WHAT YOU ARE ASKED TO DO:
Please report every line in the material below where the word "title" is found.

○ ○ ○

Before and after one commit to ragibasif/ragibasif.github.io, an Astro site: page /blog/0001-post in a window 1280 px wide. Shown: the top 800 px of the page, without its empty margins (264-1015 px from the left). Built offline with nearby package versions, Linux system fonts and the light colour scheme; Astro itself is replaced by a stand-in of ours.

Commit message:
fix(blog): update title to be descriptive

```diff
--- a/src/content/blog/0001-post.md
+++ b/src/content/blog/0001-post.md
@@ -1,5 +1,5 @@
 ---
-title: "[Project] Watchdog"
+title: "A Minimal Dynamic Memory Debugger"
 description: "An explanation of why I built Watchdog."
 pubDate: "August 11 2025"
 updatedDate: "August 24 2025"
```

○ ○ ○

REPLY TO THE TASK:
fix(blog): update title to be descriptive
-title: "[Project] Watchdog"
+title: "A Minimal Dynamic Memory Debugger"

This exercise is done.